Del Real and colleagues performed a retrospective study of a combination of both outpatients and hospitalized patients, including ICU patients, with a history of penicillin allergy. Of 596 patients, 25.3% were outpatients, 50.3% were inpatients and 24.3% were ICU patients. The results of the skin testing were that 88.4% of patients were negative, 8.2% tested positive to penicillin and 3.4% of the tests were indeterminate. Of the 527 patients who tested negative to the penicillin skin test, 290 were treated with a beta-lactam antibiotic. Of those given a beta-lactam antibiotic, only five patients (1.7%) went on to develop adverse reactions, which were reported as flushing, rash and urticaria. The negative predictive value for an IgE-mediated event reported in this study was 99.3%.
Any patient with a history of a reaction to a penicillin antibiotic that may have been an IgE-mediated reaction is a candidate for testing, especially if the reaction occurred in the distant past. Contraindications to skin testing include patients with non–IgE-mediated reactions, such as Stevens-Johnson syndrome, toxic epidermal necrolysis or serum sickness. Patients who are known to be extremely hypersensitive to penicillin also should not be tested because testing may reactivate their disease.
The available evidence suggests that performing the test in the hospital setting is a safe and effective way to reduce the use of non-penicillin antibiotics.

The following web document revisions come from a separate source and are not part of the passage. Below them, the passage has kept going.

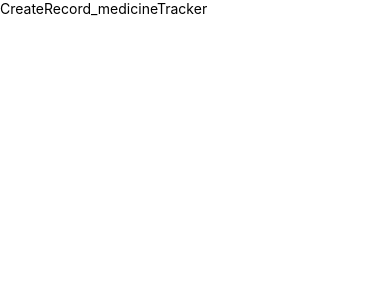
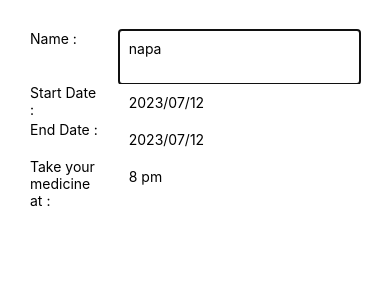
Before and after one commit to sadia-ahmmed/AgeWell-Frontend, a React Native app: screen /Home in a window 390 px wide. Shown: the top 300 px of the page. Built offline with nearby package versions, Linux system fonts and the light colour scheme.

Commit message:
datepicker is added in the add medicine form

```diff
--- a/app/screens/add_medicine/CreateRecord_MedicineTracker.js
+++ b/app/screens/add_medicine/CreateRecord_MedicineTracker.js
@@ -1,12 +1,206 @@
-import { StyleSheet, Text, View } from 'react-native'
-import React from 'react'
+import { StyleSheet, Text, View, TouchableOpacity, TextInput, Pressable } from 'react-native'
+import React, { useState } from 'react'
+// import { TouchableOpacity } from 'react-native-gesture-handler'
+import { Modal } from 'react-native'
+import DatePicker from 'react-native-modern-datepicker'
+import { getToday, getFormatedDate } from 'react-native-modern-datepicker'
 
 export default function CreateRecord_medicineTracker() {
+  const [name, setName]= useState('napa')
+  const [startDate, setStartDate]= useState('2023/07/12')
+  const [endDate, setEndDate]= useState('2023/07/12')
+  const [time, setTime]= useState('8 pm')
+  const today = new Date()
+  const [openOnStartDate, setOpenOnStartDate] = useState(false)
+  const [openOnEndDate, setOpenOnEndDate] = useState(false)
+
+  const handleOnPressStartDate = () => {
+    setOpenOnStartDate(!openOnStartDate)
+  }
+
+
+  const handleDateChangeStartDate = (propDate) => {
+    setStartDate(propDate)
+  }
+
+  const handleOnPressEndDate = () => {
+    setOpenOnEndDate(!openOnEndDate)
+  }
+
+
+  const handleDateChangeEndDate = (propDate) => {
+    setEndDate(propDate)
+  }
+
+
+  const datepicker = () =>{
+    return(
+      <DatePicker
+            mode='calendar'
+            selected={date}
+            onDateChange={handleDateChange}
+            />
+
+    )
+  }
+
+  console.log(name)
+  console.log(startDate)
+  console.log(endDate)
+  console.log(time)
   return (
-    <View>
-      <Text>CreateRecord_medicineTracker</Text>
+    <View >
+      <View style = {{margin: 30}}>
+
+      <View style={{flexDirection:'row',}}>
+        <Text style={{flex:1}}>Name :</Text>
+        <TextInput
+          editable
+          multiline
+          // numberOfLines={4}
+          // maxLength={40}
+          onChangeText={v => setName(v)}
+          value={name}
+          style={styles.inputStyle}
+        />
+      </View>
+
+
+
+      <View style={{flexDirection:'row',}}>
+      <Text style={{flex:1}}>Start Date :</Text>
+      <Pressable onPress={handleOnPressStartDate}
+      style={styles.inputStyle}
+      >
+      <View pointerEvents="none">
+        <TextInput
+
+        value={startDate}
+        />
+      </View>
+      </Pressable>
+      </View>
+
+
+      {/* modal start date */}
+
+      <Modal
+      animationType='slide'
+      transparent={true}
+      visible={openOnStartDate}
+      >
+        <View style = {styles.centeredView}>
+          <View style = {styles.modalView}>
+
+
+
+            <DatePicker
+            mode='calendar'
+            selected={startDate}
+            onDateChange={handleDateChangeStartDate}
+            />
+
+            <TouchableOpacity onPress={handleOnPressStartDate}>
+              <Text style={{paddingTop:10, }}>
+                Close
+              </Text>
+            </TouchableOpacity>
+
+          </View>
+        </View>
+      </Modal>
+
+
+
+
+      <View style={{flexDirection:'row',}}>
+      <Text style={{flex:1}}>End Date :</Text>
+      <Pressable onPress={handleOnPressEndDate}
+      style={styles.inputStyle}
+      >
+      <View pointerEvents="none">
+        <TextInput
+
+        value={endDate}
+        />
+      </View>
+      </Pressable>
+      </View>
+
+
+      {/* modal End date */}
+
+      <Modal
+      animationType='slide'
+      transparent={true}
+      visible={openOnEndDate}
+      >
+        <View style = {styles.centeredView}>
+          <View style = {styles.modalView}>
+
+
+            <DatePicker
+            mode='calendar'
+            selected={endDate}
+            onDateChange={handleDateChangeEndDate}
+            />
+
+            <TouchableOpacity onPress={handleOnPressEndDate}>
+              <Text style={{paddingTop:10, }}>
+                Close
+              </Text>
+            </TouchableOpacity>
+
+          </View>
+        </View>
+      </Modal>
+
+
+
+
+      <View style={{flexDirection:'row'}}>
+        <Text style={{flex:1}}>Take your medicine at :</Text>
+        <TextInput
+          editable
+          multiline
+          onChangeText={v => setTime(v)}
+          value={time}
+          style={styles.inputStyle}
+        />
+      </View>
+      </View>
     </View>
   )
 }
 
-const styles = StyleSheet.create({})
+const styles = StyleSheet.create({
+  inputStyle: {
+    marginLeft: 15,
+    padding: 10,
+    backgroundColor:'white',
+    flex:3
+  },
+  centeredView:{
+    flex: 1,
+    justifyContent: 'center',
+    alignItems: 'center',
+    marginTop:22
+  },
+  modalView:{
+    margin:20,
+    backgroundColor: 'white',
+    borderRadius:20,
+    width:'80%',
+    //height:'45%',
+    padding:35,
+    alignItems: 'center',
+    shadowColor: '#000',
+    shadowOffset:{
+      width:0,
+      height:2,
+    },
+    shadowOpacity: 0.25,
+    shadowRadius: 4,
+    elevation: 5
+  }
+})
--- a/package.json
+++ b/package.json
@@ -9,6 +9,7 @@
     "web": "expo start --web"
   },
   "dependencies": {
+    "@react-native-community/datetimepicker": "^7.4.0",
     "@react-native-masked-view/masked-view": "^0.2.9",
     "@react-navigation/native": "^6.1.7",
     "@react-navigation/stack": "^6.3.17",
@@ -17,6 +18,7 @@
     "react": "18.2.0",
     "react-native": "0.71.8",
     "react-native-gesture-handler": "^2.12.0",
+    "react-native-modern-datepicker": "^1.0.0-beta.91",
     "react-native-safe-area-context": "^4.6.4",
     "react-native-screens": "^3.22.1"
   },
```
Also changed, not shown: 1 other file (tests, documents, lock files or other folders).
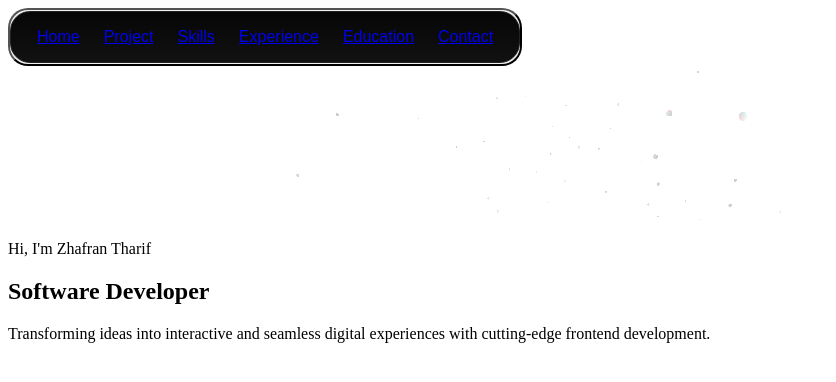
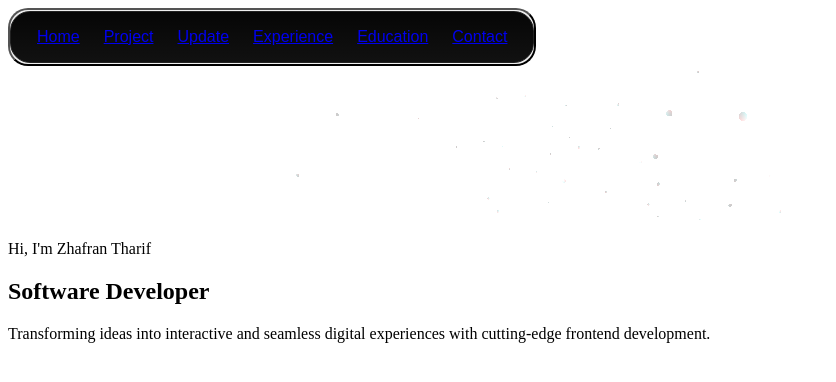
Before and after one commit to zhafranth/zhafranth-lab, a Next.js app: page / in a window 1280 px wide. Shown: the top 382 px of the page, without its empty margins (0-836 px from the left). Built offline with nearby package versions, Linux system fonts and the light colour scheme.

Commit message:
fix: update

```diff
--- a/components/navbar.tsx
+++ b/components/navbar.tsx
@@ -7,7 +7,7 @@ const Navbar = () => {
       <StarBorder as="button" color="cyan" speed="5s">
         <a href="#home">Home</a>
         <a href="#home">Project</a>
-        <a href="#home">Skills</a>
+        <a href="#home">Update</a>
         <a href="#home">Experience</a>
         <a href="#home">Education</a>
         <a href="#home">Contact</a>
```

However, performing skin testing in the outpatient setting before the need for hospitalization may be preferable. Patients are often started on medications upon admission to the hospital that can interfere with skin test results (eg, antihistamines, H2 receptor antagonists, etc), and the logistics are often complicated because the patients may be undergoing other tests and procedures. If testing is performed before the need for hospitalization, beta-lactam therapy may be initiated at the time it’s needed vs. having to utilize alternative antibiotics while awaiting skin testing. Upon completion of the skin test, it is imperative to adequately educate the patients on the results and to correct all allergy records for the patient, particularly if they are found not to have penicillin allergy.
del Real GA. Ann Allergy Asthma Immunol. 2007;98:355-359.
Macy E. J Allergy Clin Immunol. 2014; in press.
Rimawi RH. J Hosp Med. 2013;8:341-345.
Wall GC. Am J Health-Syst Pharm. 2004;61:1271-1275.
For more information:
Jeff Brock, PharmD, MBA, is an infectious disease pharmacy specialist at Mercy Medical Center in Des Moines, Iowa. He can be reached at JBrock@mercydesmoines.org.
Disclosure: Brock reports no relevant financial disclosures.